This course is designed to introduce students to key concepts in new media and the digital humanities by exploring ways in which technology has altered the form and study of literature. In recent years new media including computers, the Internet, social networks, and video games have all acted as provocative disruptions to more traditional ideas about the scope and significance of the humanities. While some luddites worry that technology endangers the arts, digital humanists welcome new media’s ability to enrich and expand the field. Students will study and actively participate in the digital humanities by engaging with the intersection of new media and literary studies. By critiquing fundamental points in this discourse students will begin to address the following questions: What are the historical and cultural repercussions of new media on the ways in which we read and write? In what ways does reading texts on a monitor differ from reading out of a codex? How has the Internet created new opportunities, both thematic and formal, for literary expression? What will be the role of libraries in our increasingly digital world? In what ways can new media subvert the status quo to act as a means of activism? Should literature be a solitary experience, as Jonathan Franzen suggests, or is it instead, as Neil Gaiman counters, an opportunity for social engagement and collaboration? How has interactive media changed the role of audiences from consumers and spectators to authors, players, and creators? How does the narrative of video games parallel and diverge from that of novels? Students enrolled in this course will be evaluated on their successful engagement with course themes through the completion of written assignments as well as multimodal and digital projects.

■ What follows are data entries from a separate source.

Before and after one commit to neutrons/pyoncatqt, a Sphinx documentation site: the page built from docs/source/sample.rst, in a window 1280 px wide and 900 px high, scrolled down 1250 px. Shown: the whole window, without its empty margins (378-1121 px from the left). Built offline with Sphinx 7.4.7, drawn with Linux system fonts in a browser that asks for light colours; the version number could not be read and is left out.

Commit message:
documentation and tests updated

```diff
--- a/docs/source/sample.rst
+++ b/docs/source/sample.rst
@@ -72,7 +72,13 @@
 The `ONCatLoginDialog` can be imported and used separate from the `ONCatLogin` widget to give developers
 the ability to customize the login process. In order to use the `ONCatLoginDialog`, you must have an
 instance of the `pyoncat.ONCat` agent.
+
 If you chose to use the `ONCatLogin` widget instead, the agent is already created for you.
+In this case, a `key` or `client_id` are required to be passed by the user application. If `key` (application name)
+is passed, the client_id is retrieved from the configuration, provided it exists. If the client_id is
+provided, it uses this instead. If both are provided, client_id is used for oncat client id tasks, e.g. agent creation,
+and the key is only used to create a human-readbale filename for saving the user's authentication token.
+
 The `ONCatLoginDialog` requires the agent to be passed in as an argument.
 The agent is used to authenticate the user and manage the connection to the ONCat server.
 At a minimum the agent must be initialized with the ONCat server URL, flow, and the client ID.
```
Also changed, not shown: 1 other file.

The mission of Georgia Tech’s Writing and Communication Program is to help students, faculty, and staff across the institute learn strategies for communicating effectively. The immediate purpose of English 1102 is to help you become more successful as a student at Georgia Tech. The long-range purpose is to help you become a more successful communicator in your personal interactions, in your community, and in your professional life. English 1102 addresses rhetorical principles and multimodal composition while it introduces research as well as cultural studies and literary/discourse analysis. Students will develop competence and confidence in all communication modalities (Written, Oral, Visual, Electronic, and Nonverbal).